### REQUIREMENT
Look through the entries below and report every line that has "subgraph".
#### PROVIDED ENTRIES ####
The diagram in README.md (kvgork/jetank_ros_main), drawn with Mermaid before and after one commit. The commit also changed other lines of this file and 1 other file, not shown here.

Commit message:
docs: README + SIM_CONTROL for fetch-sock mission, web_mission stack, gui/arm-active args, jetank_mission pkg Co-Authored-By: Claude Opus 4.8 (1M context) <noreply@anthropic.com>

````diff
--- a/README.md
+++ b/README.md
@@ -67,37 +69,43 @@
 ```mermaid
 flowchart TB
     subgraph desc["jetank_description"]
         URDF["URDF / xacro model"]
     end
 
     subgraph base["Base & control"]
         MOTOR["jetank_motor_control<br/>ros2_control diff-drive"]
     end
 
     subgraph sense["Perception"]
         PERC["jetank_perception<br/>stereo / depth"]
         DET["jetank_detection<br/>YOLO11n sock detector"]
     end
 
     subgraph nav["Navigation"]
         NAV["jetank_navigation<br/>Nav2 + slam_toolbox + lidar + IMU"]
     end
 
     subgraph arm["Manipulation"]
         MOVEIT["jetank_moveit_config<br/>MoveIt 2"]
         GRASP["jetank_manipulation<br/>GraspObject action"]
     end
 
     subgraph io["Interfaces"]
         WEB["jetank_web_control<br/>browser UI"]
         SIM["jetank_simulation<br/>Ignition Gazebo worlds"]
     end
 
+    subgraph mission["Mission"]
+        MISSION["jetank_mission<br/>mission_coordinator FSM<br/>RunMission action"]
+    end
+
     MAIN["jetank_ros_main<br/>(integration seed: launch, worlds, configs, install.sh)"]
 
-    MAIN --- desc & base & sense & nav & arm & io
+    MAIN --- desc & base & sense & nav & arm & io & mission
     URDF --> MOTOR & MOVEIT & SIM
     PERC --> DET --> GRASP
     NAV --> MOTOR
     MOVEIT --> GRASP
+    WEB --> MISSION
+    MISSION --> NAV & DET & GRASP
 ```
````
####
### WORKED SOLUTION
     subgraph desc["jetank_description"]
     subgraph base["Base & control"]
     subgraph sense["Perception"]
     subgraph nav["Navigation"]
     subgraph arm["Manipulation"]
     subgraph io["Interfaces"]
+    subgraph mission["Mission"]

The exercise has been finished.